The Center for Advanced Manufacturing received two major boosts in the past few weeks. On June 17, we announced the appointment of Dr. John Sullivan as the center's founding director, and on June 29, Sen. Evan Bayh came to West Lafayette to announce an important step in federal funding.
The senator has led a bipartisan effort by Indiana's congressional delegation to obtain $3 million in federal funds to help start the new center. He announced that he was able to insert the funding into the Department of Defense budget passed recently by the Senate. Although final federal approval is still pending, this step is an important one, and I'm optimistic that we will be successful.
During his visit, Sen. Bayh said, "The biggest challenge we face as a country and a state is defining what our competitive advantage is. What can we do that will crate the jobs of tomorrow?"
This comment sums up succinctly the goal we have in mind for the Center for Advanced Manufacturing. As the most manufacturing-dependent state in the nation, Indiana has a tremendous stake in the future of that sector of its economy. While manufacturing is going through a sometimes painful transition that includes the movement of many jobs to cheaper labor markets, the jobs that remain in Indiana are good ones. They pay more than the average in other economic sectors, and they account for about 20 percent of all jobs.

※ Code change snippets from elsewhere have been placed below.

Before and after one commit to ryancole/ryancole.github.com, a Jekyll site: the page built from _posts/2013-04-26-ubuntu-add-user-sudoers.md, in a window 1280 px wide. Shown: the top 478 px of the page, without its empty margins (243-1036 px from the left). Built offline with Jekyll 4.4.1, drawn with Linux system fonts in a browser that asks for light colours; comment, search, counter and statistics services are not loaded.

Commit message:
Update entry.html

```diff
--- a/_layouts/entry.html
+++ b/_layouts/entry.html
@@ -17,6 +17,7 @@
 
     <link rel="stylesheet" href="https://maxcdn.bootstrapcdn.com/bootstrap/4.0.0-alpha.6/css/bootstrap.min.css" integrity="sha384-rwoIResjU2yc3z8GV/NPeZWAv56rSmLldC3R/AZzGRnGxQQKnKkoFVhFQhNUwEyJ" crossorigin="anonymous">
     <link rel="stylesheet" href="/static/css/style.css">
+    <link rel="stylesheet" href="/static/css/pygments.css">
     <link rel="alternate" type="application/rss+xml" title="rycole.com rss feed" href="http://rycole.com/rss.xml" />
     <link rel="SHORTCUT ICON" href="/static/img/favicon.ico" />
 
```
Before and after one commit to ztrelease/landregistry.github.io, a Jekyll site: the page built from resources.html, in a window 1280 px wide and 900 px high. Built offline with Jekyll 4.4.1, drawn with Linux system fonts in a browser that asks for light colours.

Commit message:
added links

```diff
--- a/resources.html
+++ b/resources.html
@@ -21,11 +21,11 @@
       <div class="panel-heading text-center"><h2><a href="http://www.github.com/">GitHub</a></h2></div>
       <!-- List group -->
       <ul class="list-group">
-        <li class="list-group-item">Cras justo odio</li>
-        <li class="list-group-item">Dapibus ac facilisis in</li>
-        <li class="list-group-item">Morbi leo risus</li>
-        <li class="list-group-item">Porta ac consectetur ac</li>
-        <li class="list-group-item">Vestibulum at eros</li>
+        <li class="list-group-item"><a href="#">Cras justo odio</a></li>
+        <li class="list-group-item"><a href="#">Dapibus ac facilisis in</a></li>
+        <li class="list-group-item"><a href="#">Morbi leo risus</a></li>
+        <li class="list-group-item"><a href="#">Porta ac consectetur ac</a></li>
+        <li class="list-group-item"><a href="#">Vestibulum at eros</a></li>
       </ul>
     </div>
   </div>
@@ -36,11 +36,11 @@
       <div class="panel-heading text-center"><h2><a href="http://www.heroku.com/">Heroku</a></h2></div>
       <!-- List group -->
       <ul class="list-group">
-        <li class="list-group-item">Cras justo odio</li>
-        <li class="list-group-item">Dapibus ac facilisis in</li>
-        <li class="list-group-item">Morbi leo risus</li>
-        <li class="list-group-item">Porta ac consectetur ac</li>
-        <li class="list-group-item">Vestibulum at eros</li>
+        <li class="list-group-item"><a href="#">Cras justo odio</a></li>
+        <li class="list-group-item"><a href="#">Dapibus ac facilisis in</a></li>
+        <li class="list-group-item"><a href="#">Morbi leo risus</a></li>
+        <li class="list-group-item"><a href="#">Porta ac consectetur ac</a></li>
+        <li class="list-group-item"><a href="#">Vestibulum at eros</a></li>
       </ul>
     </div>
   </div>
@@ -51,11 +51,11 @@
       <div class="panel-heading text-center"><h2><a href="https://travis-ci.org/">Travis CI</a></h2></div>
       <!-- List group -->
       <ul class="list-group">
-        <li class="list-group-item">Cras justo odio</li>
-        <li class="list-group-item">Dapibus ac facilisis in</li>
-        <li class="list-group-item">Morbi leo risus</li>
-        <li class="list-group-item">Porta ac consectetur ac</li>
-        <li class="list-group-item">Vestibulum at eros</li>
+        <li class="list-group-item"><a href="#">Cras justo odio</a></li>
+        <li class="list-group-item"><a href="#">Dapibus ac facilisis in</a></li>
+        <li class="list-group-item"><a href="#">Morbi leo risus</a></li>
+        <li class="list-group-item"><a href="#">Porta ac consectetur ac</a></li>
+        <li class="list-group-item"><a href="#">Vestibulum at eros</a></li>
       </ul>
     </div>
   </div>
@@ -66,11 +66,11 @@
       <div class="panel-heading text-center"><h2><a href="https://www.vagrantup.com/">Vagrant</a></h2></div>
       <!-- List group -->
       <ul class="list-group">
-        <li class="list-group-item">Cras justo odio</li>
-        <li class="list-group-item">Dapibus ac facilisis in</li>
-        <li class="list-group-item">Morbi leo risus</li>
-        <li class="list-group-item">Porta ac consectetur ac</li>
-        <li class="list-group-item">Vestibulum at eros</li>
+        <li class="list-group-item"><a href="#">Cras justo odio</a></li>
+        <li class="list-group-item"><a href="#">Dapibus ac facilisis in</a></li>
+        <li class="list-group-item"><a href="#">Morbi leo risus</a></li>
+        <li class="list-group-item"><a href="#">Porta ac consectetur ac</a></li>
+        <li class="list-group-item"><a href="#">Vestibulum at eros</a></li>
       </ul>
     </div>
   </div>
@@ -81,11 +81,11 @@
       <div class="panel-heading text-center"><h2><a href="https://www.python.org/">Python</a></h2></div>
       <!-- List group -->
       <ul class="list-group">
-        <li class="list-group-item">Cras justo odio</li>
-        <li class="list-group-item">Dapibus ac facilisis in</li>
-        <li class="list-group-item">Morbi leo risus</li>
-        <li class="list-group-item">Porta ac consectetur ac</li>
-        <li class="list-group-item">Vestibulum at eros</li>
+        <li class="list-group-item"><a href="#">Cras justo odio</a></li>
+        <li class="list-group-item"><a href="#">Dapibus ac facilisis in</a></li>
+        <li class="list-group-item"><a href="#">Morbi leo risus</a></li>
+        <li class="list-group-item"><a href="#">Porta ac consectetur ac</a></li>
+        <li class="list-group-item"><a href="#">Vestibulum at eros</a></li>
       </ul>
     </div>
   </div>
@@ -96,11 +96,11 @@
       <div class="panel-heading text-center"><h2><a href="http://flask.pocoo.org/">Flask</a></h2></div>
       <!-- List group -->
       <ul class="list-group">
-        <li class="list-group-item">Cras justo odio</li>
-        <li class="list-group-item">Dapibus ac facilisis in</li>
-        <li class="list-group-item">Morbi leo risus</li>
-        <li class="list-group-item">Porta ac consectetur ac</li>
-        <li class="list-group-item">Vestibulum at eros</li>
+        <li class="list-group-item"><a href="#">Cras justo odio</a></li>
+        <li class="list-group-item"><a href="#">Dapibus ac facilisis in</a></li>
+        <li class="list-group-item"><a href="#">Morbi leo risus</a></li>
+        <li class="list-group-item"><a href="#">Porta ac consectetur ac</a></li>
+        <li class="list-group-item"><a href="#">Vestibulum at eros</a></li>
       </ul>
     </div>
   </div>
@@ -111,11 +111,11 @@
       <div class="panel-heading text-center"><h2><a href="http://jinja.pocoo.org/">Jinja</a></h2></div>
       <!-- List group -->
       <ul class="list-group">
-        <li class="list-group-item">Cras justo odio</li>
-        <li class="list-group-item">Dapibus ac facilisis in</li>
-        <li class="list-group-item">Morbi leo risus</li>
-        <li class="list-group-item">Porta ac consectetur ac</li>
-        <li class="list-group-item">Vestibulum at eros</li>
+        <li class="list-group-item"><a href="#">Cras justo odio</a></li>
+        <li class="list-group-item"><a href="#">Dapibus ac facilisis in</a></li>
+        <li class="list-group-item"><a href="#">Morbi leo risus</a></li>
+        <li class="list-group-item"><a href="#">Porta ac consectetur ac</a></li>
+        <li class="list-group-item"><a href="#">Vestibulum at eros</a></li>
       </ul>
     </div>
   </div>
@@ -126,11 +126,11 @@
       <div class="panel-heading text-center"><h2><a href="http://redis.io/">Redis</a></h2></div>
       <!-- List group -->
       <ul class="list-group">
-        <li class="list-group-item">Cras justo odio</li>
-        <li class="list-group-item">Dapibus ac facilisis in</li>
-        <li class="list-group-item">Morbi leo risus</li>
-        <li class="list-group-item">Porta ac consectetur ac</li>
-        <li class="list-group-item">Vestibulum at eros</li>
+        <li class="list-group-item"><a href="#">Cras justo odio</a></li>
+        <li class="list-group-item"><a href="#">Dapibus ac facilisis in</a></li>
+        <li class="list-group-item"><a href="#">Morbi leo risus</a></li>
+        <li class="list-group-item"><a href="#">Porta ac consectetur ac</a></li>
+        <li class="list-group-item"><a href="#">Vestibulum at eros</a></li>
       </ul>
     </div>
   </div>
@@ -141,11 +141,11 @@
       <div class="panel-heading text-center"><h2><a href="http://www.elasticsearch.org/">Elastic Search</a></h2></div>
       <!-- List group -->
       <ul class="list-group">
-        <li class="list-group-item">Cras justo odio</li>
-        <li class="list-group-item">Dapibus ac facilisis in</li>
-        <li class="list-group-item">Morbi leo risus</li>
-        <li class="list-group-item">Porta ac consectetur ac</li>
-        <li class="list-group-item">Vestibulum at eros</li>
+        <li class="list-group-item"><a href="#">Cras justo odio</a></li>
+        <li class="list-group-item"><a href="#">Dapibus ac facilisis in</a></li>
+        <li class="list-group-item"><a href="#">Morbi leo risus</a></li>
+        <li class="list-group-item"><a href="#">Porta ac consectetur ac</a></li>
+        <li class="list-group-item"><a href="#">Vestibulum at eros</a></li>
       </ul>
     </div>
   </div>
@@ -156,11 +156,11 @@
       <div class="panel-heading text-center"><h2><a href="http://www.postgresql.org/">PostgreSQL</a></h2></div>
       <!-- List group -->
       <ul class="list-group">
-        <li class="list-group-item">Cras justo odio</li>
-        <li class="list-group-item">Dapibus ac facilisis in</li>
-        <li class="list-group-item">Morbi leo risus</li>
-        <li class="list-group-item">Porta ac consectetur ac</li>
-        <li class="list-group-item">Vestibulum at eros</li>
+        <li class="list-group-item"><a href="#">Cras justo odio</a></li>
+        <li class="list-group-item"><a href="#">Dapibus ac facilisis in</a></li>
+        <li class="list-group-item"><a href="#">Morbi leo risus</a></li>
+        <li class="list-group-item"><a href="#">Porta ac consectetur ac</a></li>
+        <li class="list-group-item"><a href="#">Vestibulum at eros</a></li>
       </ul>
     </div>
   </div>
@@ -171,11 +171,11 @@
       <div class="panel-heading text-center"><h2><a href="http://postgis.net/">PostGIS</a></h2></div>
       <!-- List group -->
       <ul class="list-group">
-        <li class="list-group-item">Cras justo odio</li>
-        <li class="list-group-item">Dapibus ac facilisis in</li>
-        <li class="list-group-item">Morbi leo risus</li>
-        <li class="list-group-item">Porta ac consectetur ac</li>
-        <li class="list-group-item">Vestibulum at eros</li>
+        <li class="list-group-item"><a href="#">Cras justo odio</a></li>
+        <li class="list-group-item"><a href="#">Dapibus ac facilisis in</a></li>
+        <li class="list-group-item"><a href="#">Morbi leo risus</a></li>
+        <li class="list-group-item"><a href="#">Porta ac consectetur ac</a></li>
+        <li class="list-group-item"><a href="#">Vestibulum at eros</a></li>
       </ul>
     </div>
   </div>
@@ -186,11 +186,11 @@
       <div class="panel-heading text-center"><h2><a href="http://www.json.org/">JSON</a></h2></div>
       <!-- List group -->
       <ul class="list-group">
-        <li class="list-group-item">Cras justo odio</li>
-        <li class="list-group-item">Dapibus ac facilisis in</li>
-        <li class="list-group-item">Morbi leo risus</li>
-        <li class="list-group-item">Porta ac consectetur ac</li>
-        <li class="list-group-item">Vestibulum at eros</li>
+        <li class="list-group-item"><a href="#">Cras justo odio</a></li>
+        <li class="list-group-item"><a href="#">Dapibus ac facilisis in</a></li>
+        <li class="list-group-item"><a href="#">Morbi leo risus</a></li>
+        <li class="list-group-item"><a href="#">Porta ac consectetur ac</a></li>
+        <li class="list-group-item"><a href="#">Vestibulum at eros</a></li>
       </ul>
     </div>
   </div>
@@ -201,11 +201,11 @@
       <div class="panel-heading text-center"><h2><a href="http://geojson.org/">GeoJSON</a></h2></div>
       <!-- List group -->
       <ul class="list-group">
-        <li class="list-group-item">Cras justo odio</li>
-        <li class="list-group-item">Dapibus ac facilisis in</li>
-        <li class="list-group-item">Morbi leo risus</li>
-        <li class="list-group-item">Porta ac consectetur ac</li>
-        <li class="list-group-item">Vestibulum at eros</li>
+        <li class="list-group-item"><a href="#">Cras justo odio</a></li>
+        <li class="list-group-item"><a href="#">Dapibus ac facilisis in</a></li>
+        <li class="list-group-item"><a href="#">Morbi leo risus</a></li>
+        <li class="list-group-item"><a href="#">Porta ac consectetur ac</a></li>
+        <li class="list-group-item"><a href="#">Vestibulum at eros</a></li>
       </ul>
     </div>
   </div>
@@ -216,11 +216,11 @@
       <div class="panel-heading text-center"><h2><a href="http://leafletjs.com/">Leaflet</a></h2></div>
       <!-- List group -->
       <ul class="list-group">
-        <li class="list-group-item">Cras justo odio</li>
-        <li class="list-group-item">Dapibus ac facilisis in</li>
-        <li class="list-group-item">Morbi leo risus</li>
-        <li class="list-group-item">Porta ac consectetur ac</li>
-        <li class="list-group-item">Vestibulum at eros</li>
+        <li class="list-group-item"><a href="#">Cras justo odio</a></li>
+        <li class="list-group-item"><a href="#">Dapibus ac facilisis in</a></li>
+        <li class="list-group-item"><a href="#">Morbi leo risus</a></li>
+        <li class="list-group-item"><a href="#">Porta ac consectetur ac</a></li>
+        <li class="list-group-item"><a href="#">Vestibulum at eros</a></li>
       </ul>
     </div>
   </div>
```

The new center will be designed to give existing companies, start-up enterprises and firms considering relocation to Indiana access to the intellectual and technical resources of Purdue. This access will help them develop and implement state-of-the-art technology and practices in their business operations.
Advanced manufacturing is often thought of as existing only in high-technology fields, such as nanotechnology and certain areas of the biosciences, but every type of manufacturing enterprise needs to apply advanced processes to be competitive.
Our vision for the Center for Advanced Manufacturing includes its supporting hardwood, automotive and food processing enterprises, as well as fields like nanotechnology.
With federal funding in the pipeline and strong leadership in place in the person of John Sullivan, the next step is to secure state funding through a grant from the 21st Century Research and Technology Fund. The Center for Advanced Manufacturing has the potential to transform the largest sector of Indiana's economy. If we can do that, Indiana will take a great stride toward improving its competitive position in the global economy.